By The Nation
Published on January 29, 2011
A team of lawyers for the Thai Patriots Network went to the border area in Sa Kaew province yesterday to collect information for the defence of two Thai nationals facing trespassing and spying charges in Cambodia.
The eight-member group, led by Thammasat University researcher and TPN leader Walwipha Charoonroj, inspected the area in Ban Nong Chan of Sa Kaew's Khok Sung district where seven Thais were arrested by Cambodian authorities in December.
The legal team was guided by members of the Burapha Force's special taskforce in an operation led by deputy commander Lt-Colonel Apiram Ramanat.
Walwipha said the team had submitted a written request with Prime Minister Abhisit Vejjajiva and had sought permission from Cambodian authorities to inspect the area. She said the information and facts obtained would be used to defend TPN leader Veera Somkwamkid and Ratri Pipattanapaiboon in court, which has scheduled the first hearing for Tuesday. The two face the additional charge of espionage.
The five other Thais who were arrested for trespassing, including Democrat MP Panich Vikitsreth, recently returned home after being sentenced to a suspended jail term in Cambodia.
The TPN is part of the yellow-shirt People's Alliance for Democracy, which is rallying outside Government House to demand decisive action about the border conflict with Cambodia.
Before Walwipha's group arrived, Ban Nong Chan residents expressed dissatisfaction for fear the yellow shirts would stage a protest, which would further complicate the situation in the border area. However, they did not show much opposition after being told by the taskforce that the lawyers' group would be small and that they were only visiting to collect information.
In a related development, Cambodian forces stationed at the border area near the Preah Vihear temple are in two minds about bringing down the Cambodian flag raised at another temple in the disputed area, a security source said yesterday.
Cambodian military commanders General Chea Dara and Maj-General Srey Doek agree with Thailand's demand that the flag raised at Wat Keo Sekha Kirisvara be taken down, while other commanders disagreed, the source said.

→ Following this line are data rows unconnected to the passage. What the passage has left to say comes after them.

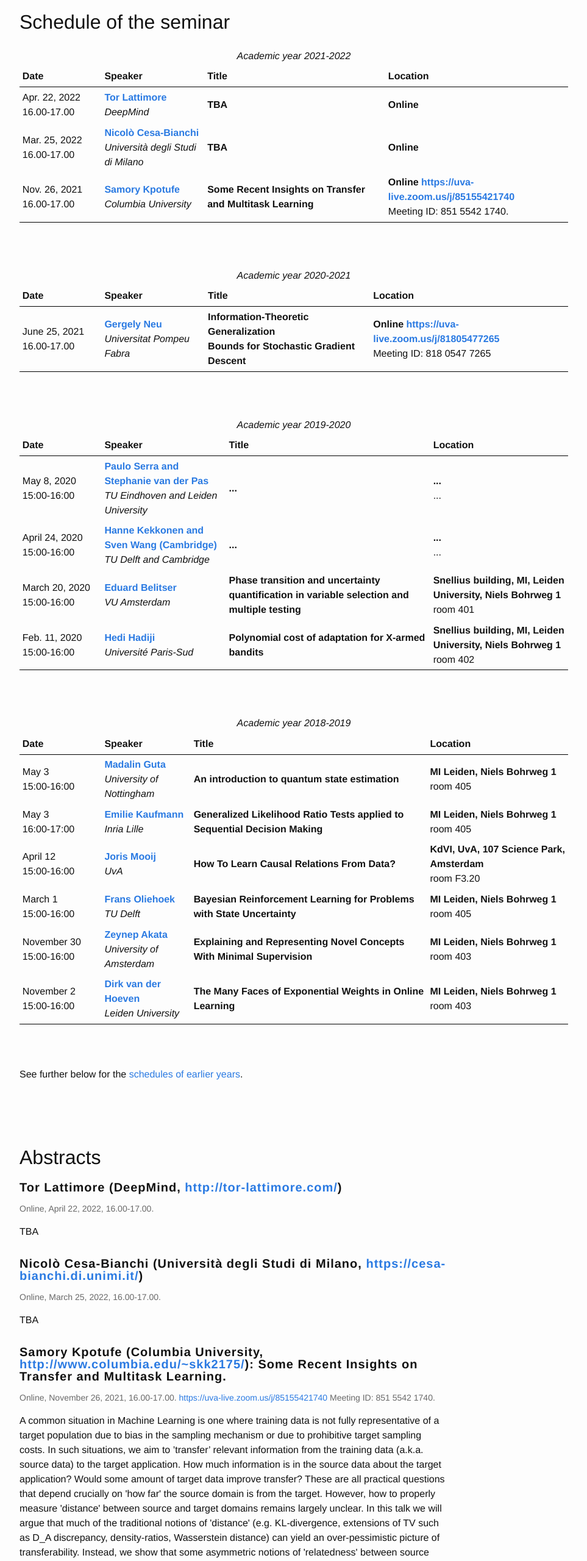
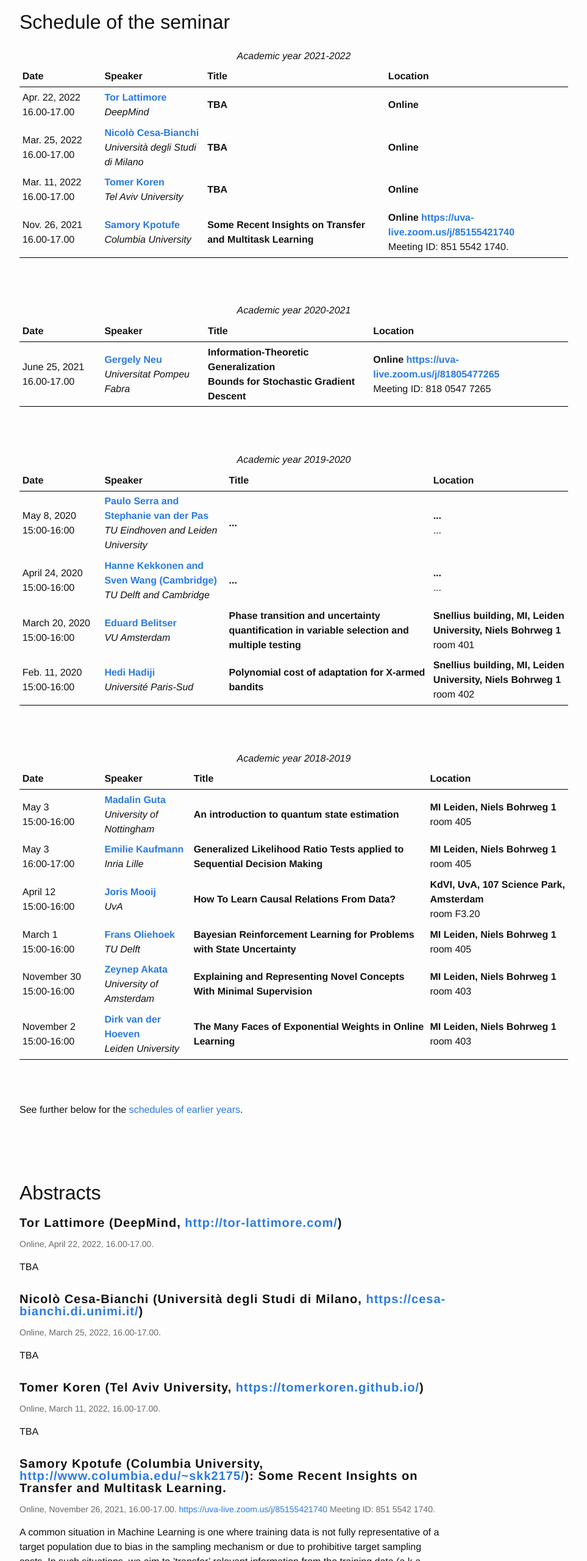
Before and after one commit to mschauer/StructuresSeminar, a plain HTML site: page index.html in a window 1280 px wide. Shown: the part 751-3311 px from the top of the page at 61% size, without its empty margins (158-1121 px from the left). Drawn offline with Linux system fonts and the light colour scheme.

Commit message:
* Add talk by Tomer Koren

```diff
--- a/index.html
+++ b/index.html
@@ -98,6 +98,24 @@
               </b>
               <br>
               <i>Università degli Studi di Milano</i>
+            </td>
+            <td>
+              <b>TBA</b>
+              <br>
+            </td>
+            <td>
+              <b>Online</b>
+          </tr>
+          <tr>
+            <td>Mar. 11, 2022<br> 16.00-17.00
+            </td>
+            <td>
+              <b>
+              <a href="#Koren"> Tomer Koren
+             </a>
+              </b>
+              <br>
+              <i>Tel Aviv University</i>
             </td>
             <td>
               <b>TBA</b>
@@ -445,6 +463,19 @@
           </h2>
           <p>
             Online, March 25, 2022, 16.00-17.00.
+          </p>
+        </header>
+        <p>
+          TBA
+        </p>
+      </article>
+      <article id="Koren">
+        <header>
+          <h2>
+            Tomer Koren (Tel Aviv University, <a href="https://tomerkoren.github.io/">https://tomerkoren.github.io/</a>)
+          </h2>
+          <p>
+            Online, March 11, 2022, 16.00-17.00.
           </p>
         </header>
         <p>
```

Hundreds of Cambodian troops - stationed since the controversy over a stone tablet in which Thai troops were called "intruders" and the disputed area marked as "Here is Cambodia" - are still in place along with heavy weaponry and some 30 tanks.
The source described the border situation as being tense, though no serious incidents have taken place.